Government incentives and the expectation of future regulations have prompted battery and carmakers to invest billions of dollars in lowering the costs of manufacturing and recycling electric-vehicle (EV) batteries. National research organizations have also established centers to investigate better ways to manufacture and recycle batteries. Because mining metals is still cheaper than recycling them in most cases, developing processes to recover valuable metals cheaply enough to compete with newly mined ones is a key goal.

The Future Of Lithium

Researchers’ first task is to reduce the amount of metals that must be mined for electric vehicle batteries. According to Argonne National Laboratory, a single-car lithium-ion battery pack (of the type known as NMC532) could contain around 8 kg of lithium, 35 kg of nickel, 20 kg of manganese, and 14 kg of cobalt.
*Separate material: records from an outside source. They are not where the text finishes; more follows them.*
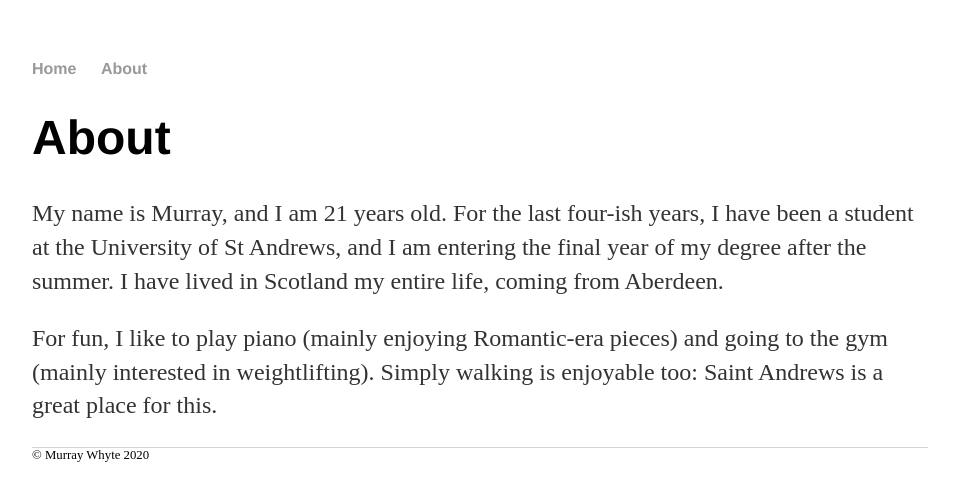
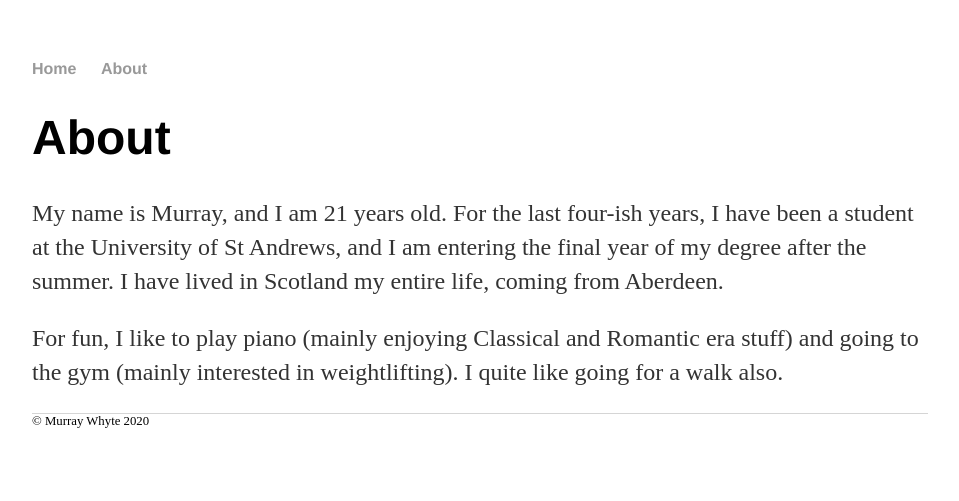
Before and after one commit to MTWhyte/mtwhyte.github.io, a Jekyll site: the page built from about.html, in a window 1280 px wide. Shown: the top 501 px of the page, without its empty margins (160-1119 px from the left). Built offline with Jekyll 4.4.1, drawn with Linux system fonts in a browser that asks for light colours.

Commit message:
Content update

```diff
--- a/about.html
+++ b/about.html
@@ -10,7 +10,7 @@ title: About
     entire life, coming from Aberdeen.
 </p>
 <p>
-    For fun, I like to play piano (mainly enjoying Romantic-era pieces) and
-    going to the gym (mainly interested in weightlifting). Simply walking is
-    enjoyable too: Saint Andrews is a great place for this.
+    For fun, I like to play piano (mainly enjoying Classical and Romantic era
+    stuff) and going to the gym (mainly interested in weightlifting). I quite
+    like going for a walk also.
 </p>
```
Also changed, not shown: index.html (+2 -6 lines).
Lithium-ion batteries are unlikely to be phased out anytime soon, according to analysts: their cost has dropped so dramatically that they are likely to remain the dominant technology for the foreseeable future. They are 30 times cheaper than the first time they entered the market in the early 1990s when their performance improved as a small mobile battery. BNEF plans to reduce the lithium-ion EV pack cost by under $100 per kilowatt-hour by 2023, or approximately 20 per cent lower than at present. As a result, by the mid-2020s, electric cars, which are still more expensive than conventional cars, should have reached price parity.

Managing The Metals

A number of laboratories have been experimenting with low-cobalt or cobalt-free cathodes to address the raw material issues. However, even if more than half of the lithium ions are removed during charging, cathode materials must be carefully designed so that their crystal structures do not break up. According to materials scientist Arumugam Manthiram of the University of Texas in Austin, abandoning cobalt completely lowers a battery’s energy density because it changes the cathode’s crystal structure and its ability to bind lithium tightly.

Manthiram is one of the researchers who has demonstrated that cobalt can be removed from cathodes without compromising performance — at least in the lab.

Better Recycling

Researchers will face an unintended consequence if batteries are made without cobalt. Because other materials, particularly lithium, are currently cheaper to mine than to recycle, the metal is the main factor that makes recycling batteries cost-effective.

Batteries are shredded first in a typical recycling plant, turning cells into a powdered mixture of all the materials used. The mixture is then either liquefied in a smelter (pyrometallurgy) or dissolved in acid to separate its constituent elements (hydrometallurgy). Metals are finally precipitated as salts out of solution.

Turning Up The Size

The scale will aid whatever recycling processes become commonplace. Although the impending constant stream of spent batteries has been portrayed in the media as a looming crisis, analysts see it as a huge opportunity, according to Melin. Economies of scale will kick in once millions of large batteries reach the end of their useful lives, making recycling more efficient — and the business case for it more appealing.